Report how many lines in the records below hold the word "README". Add nothing to the number.

Information given below:

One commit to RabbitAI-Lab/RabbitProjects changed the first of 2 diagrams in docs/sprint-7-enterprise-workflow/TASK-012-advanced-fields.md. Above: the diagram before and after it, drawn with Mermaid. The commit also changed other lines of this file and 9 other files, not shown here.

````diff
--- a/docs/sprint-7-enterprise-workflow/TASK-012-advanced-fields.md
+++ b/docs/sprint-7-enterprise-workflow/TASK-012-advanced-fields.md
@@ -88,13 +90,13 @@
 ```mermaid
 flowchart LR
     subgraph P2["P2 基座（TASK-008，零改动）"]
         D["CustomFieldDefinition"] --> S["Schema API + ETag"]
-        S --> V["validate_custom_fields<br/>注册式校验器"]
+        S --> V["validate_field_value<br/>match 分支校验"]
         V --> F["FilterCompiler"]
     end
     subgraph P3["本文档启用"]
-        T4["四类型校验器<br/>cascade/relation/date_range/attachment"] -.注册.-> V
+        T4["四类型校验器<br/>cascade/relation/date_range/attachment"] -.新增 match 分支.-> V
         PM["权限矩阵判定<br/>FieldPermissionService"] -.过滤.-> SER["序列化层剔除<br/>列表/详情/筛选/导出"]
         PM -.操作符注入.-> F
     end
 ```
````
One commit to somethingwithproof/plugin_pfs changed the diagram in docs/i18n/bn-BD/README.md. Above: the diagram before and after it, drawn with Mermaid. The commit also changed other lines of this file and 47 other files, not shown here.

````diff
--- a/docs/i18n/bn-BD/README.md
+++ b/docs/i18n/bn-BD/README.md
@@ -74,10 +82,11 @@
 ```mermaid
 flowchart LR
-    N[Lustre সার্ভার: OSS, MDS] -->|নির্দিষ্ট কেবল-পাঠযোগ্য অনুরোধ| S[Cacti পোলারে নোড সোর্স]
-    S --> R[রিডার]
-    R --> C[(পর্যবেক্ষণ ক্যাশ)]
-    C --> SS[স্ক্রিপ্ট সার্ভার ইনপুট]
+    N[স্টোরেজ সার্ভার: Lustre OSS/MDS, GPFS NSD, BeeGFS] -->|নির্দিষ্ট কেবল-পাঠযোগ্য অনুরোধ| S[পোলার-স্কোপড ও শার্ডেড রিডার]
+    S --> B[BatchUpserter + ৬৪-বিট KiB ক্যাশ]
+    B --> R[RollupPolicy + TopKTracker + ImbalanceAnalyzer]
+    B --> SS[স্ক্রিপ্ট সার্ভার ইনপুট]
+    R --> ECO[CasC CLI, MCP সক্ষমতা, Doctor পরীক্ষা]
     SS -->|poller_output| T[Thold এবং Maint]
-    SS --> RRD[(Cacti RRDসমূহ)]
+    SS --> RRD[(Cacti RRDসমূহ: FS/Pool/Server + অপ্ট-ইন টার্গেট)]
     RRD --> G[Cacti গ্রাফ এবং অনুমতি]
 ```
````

End of Information given.

(Your response)
3